• [PROVIDED INFORMATION]

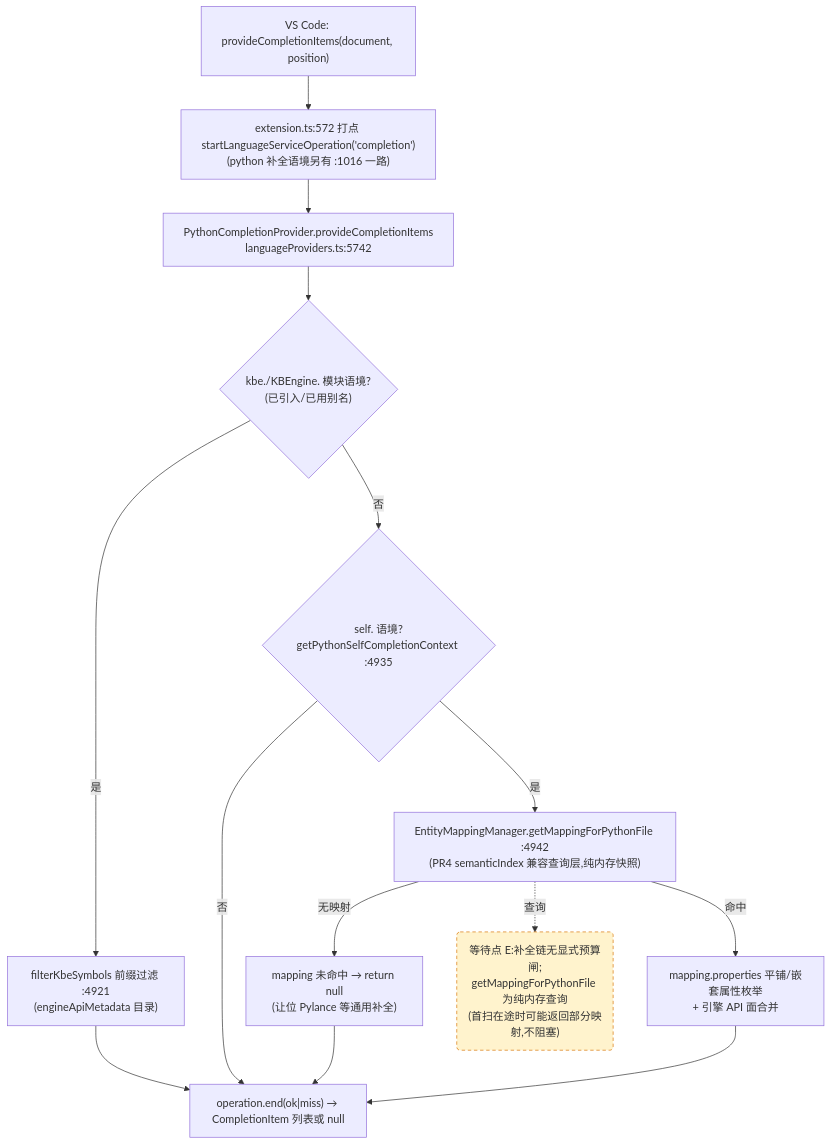
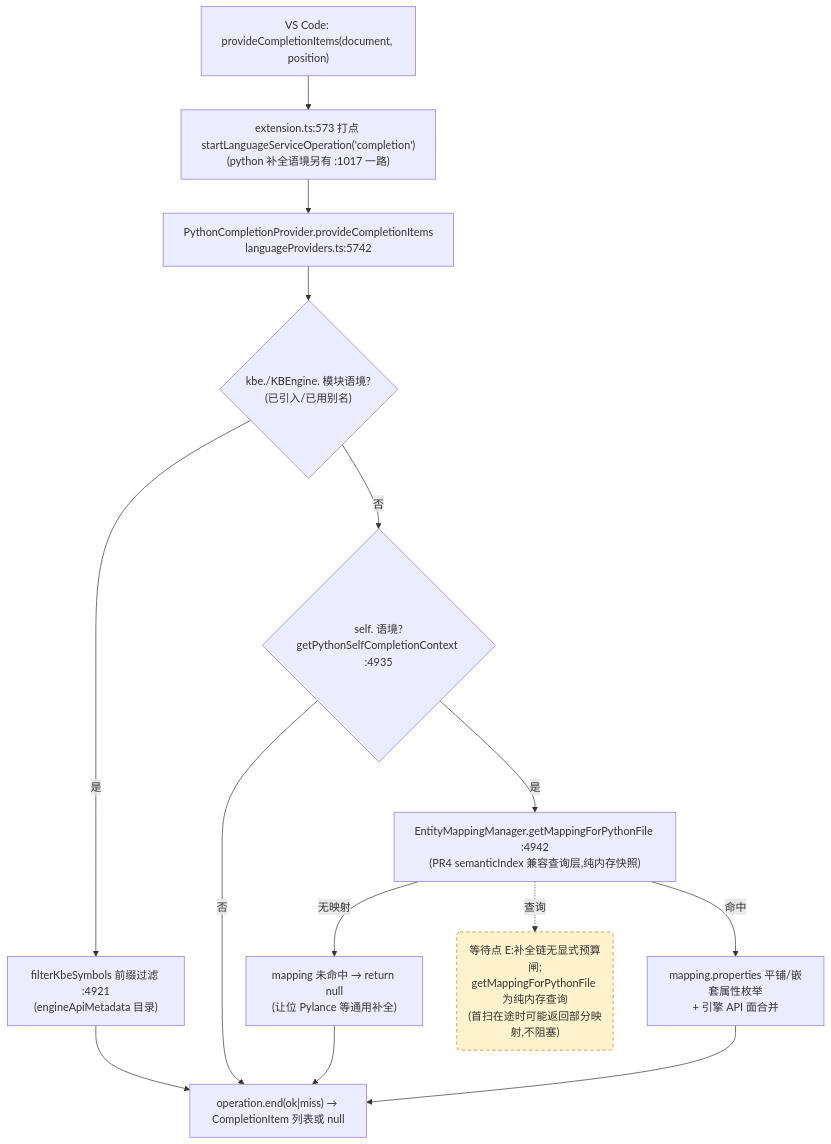
One commit to cuihairu/kode changed the third of 4 diagrams in docs/perf/2026-baseline.md. Above: the diagram before and after it, drawn with Mermaid. The commit also changed other lines of this file and 12 other files, not shown here.

````diff
--- a/docs/perf/2026-baseline.md
+++ b/docs/perf/2026-baseline.md
@@ -184,27 +184,27 @@
 ```mermaid
 flowchart TD
   VC3["VS Code: provideCompletionItems(document, position)"]
-  M3["extension.ts:572 打点 startLanguageServiceOperation('completion')<br/>(python 补全语境另有 :1016 一路)"]
+  M3["extension.ts:573 打点 startLanguageServiceOperation('completion')<br/>(python 补全语境另有 :1017 一路)"]
   CP["PythonCompletionProvider.provideCompletionItems<br/>languageProviders.ts:5742"]
   KBEC{"kbe./KBEngine. 模块语境?<br/>(已引入/已用别名)"}
   FILTER["filterKbeSymbols 前缀过滤 :4921<br/>(engineApiMetadata 目录)"]
   SELFC{"self. 语境?<br/>getPythonSelfCompletionContext :4935"}
   MAP["EntityMappingManager.getMappingForPythonFile :4942<br/>(PR4 semanticIndex 兼容查询层,纯内存快照)"]
   NOMAP["mapping 未命中 → return null<br/>(让位 Pylance 等通用补全)"]
   PROPS["mapping.properties 平铺/嵌套属性枚举<br/>+ 引擎 API 面合并"]
   END3["operation.end(ok|miss) → CompletionItem 列表或 null"]
 
   VC3 --> M3 --> CP --> KBEC
   KBEC -- "是" --> FILTER --> END3
   KBEC -- "否" --> SELFC
   SELFC -- "否" --> END3
   SELFC -- "是" --> MAP
   MAP -- "无映射" --> NOMAP --> END3
   MAP -- "命中" --> PROPS --> END3
 
   WAITE("等待点 E:补全链无显式预算闸;<br/>getMappingForPythonFile 为纯内存查询<br/>(首扫在途时可能返回部分映射,不阻塞)")
   MAP -.->|查询| WAITE
 
   classDef waitPoint fill:#fff3cd,stroke:#d97706,stroke-dasharray:5 4;
   class WAITE waitPoint;
 ```
````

• [WHAT IS REQUIRED] Where the string "NOMAP" turns up in a line of the data above, copy that whole line.

• [RESPONSE TO THE TASK]
   NOMAP["mapping 未命中 → return null<br/>(让位 Pylance 等通用补全)"]
   MAP -- "无映射" --> NOMAP --> END3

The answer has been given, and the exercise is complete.